Ex-Royal Marine Pen Farthing says he ‘couldn’t let his dogs be shot by the Taliban’ after he fled the country with 170 dogs and cats.
Paul “Pen” Farthing’s privately funded charter flight arrived at London’s Heathrow Airport at roughly 7.30am on Sunday.
The flight was not carrying his 24 staff and dependents from the Nowzad animal shelter shelter in Kabul but he managed to evacuate about 150 animals.
The cats and dogs have now been taken to an animal sanctuary for their quarantine, which will last up to six months depending on when they had their rabies vaccine.
Mr Farthing took the flight with the animals before making his way to Norway to reunite with his wife, say reports.
In an interview with the Daily Mail he said he remained haunted by having to leave his staff behind and he was urged to leave lest the Taliban shoot the canines, one of which had been stabbed to death.
He said: “It was the staff who made the decision for me to make a second attempt on my own. They said, ‘Don’t stay. You’ve got to take the dogs out. The Taliban will just shoot them.’
“I gave them three months wages – that’s put away securely – and a couple of hundred dollars extra. I said, ‘Put this in your pocket. Do not spend it. I want it back when I see you in England. That’s your emergency money’. Then I went round and hugged every single one of them, including the girls. Everybody was so emotional.”
He added that he felt guilt he couldn’t get his staff out and that they were left behind.

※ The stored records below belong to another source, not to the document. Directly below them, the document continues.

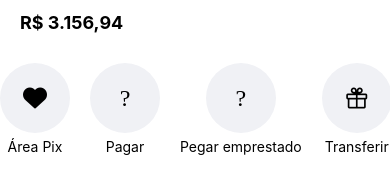
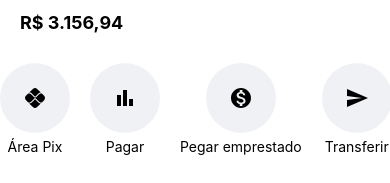
Before and after one commit to ElisonMartins/clone-nubank-app, a React Native app: screen / in a window 390 px wide. Shown: the part 173-356 px from the top of the page. Built offline with nearby package versions, Linux system fonts and the light colour scheme.

Commit message:
Feat: Melhorado os icones

```diff
--- a/App.js
+++ b/App.js
@@ -1,6 +1,8 @@
 import React from 'react';
 import { StyleSheet, View, Text, FlatList, Dimensions } from 'react-native';
-import { AntDesign, Feather, Ionicons, MaterialIcons } from '@expo/vector-icons'; // Importando ícones
+import { AntDesign, Feather, Ionicons, MaterialIcons } from '@expo/vector-icons';
+import { Pix, BarChart, MonetizationOn, Send, AccountBalance, Description, AddCircleOutline } from '@mui/icons-material';
+import { Container, Box } from '@mui/material';
 
 const windowWidth = Dimensions.get('window').width;
 
@@ -115,13 +117,13 @@ const styles = StyleSheet.create({
 
 export default function App() {
   const data = [
-    { icon: 'heart', text: 'Área Pix' },
-    { icon: 'attach-money', text: 'Pagar' },
-    { icon: 'cart-outline', text: 'Pegar emprestado' },
-    { icon: 'gift', text: 'Transferir' },
-    { icon: 'star', text: 'Depositar' },
-    { icon: 'heart', text: 'extrato' },
-    { icon: 'attach-money', text: 'Novas funçoes' },
+    { icon: <Pix />, text: 'Área Pix' },
+    { icon: <BarChart />, text: 'Pagar' },
+    { icon: <MonetizationOn />, text: 'Pegar emprestado' },
+    { icon: <Send />, text: 'Transferir' },
+    { icon: <AccountBalance />, text: 'Depositar' },
+    { icon: <Description />, text: 'Extrato' },
+    { icon: <AddCircleOutline />, text: 'Novas funçoes' },
   ];
 
   const extraContent = [
@@ -155,17 +157,19 @@ export default function App() {
         renderItem={({ item }) => (
           <View style={styles.circleContainer}>
             <View style={styles.circle}>
-                <AntDesign name={item.icon} size={24} color="black" />
+              {item.icon}
             </View>
             <Text style={styles.iconText}>{item.text}</Text>
           </View>
         )}
         contentContainerStyle={styles.sliderContainer}
-          snapToInterval={windowWidth * 0.3 + 20} // Largura do item + margem
+        snapToInterval={windowWidth * 0.3 + 20}
         decelerationRate="fast"
-          getItemLayout={(data, index) => (
-            { length: windowWidth * 0.3 + 20, offset: (windowWidth * 0.3 + 20) * index, index }
-          )}
+        getItemLayout={(data, index) => ({
+          length: windowWidth * 0.3 + 20,
+          offset: (windowWidth * 0.3 + 20) * index,
+          index,
+        })}
       />
         <View style={styles.sectionContainer}>
           <View style={styles.sectionTextContainer}>
--- a/package.json
+++ b/package.json
@@ -9,11 +9,16 @@
     "web": "expo start --web"
   },
   "dependencies": {
+    "@emotion/react": "^11.11.1",
+    "@emotion/styled": "^11.11.0",
+    "@mui/icons-material": "^5.14.3",
+    "@mui/material": "^5.14.4",
     "expo": "~49.0.6",
     "expo-status-bar": "~1.6.0",
     "react": "18.2.0",
     "react-dom": "^18.2.0",
     "react-native": "0.72.3",
+    "react-native-vector-icons": "^10.0.0",
     "react-native-web": "~0.19.6"
   },
   "devDependencies": {
```
Also changed, not shown: 2 other files (tests, documents, lock files or other folders). Lines whose indentation alone changed are shown as unchanged.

He said: “I can still see two of my young female vets sat there crying when we got back to Nowzad after the first failed attempt to the airport. That’s what will never stop playing like a loop in my mind until I get them out.”
Mr Farthing’s campaign to get workers and animals out from the shelter caused a spat in recent days.
Defence Secretary Ben Wallace said earlier that the effort to rescue Pen and his animals had “taken up too much time” of his senior commanders “when they should be focused on dealing with the humanitarian crisis”.
In a series of tweets he hit out at criticism for his remarks from Pen’s supporters, in which he condemned “bullying, falsehoods and threatening behaviour” towards MoD staff.
Pen previously clashed with Mr Wallace over his refusal to allow the evacuation of him, his animals and staff.
He tweeted: “You picked on the wrong person to back down. I served 22 years as a Royal Marine. We don’t quit.”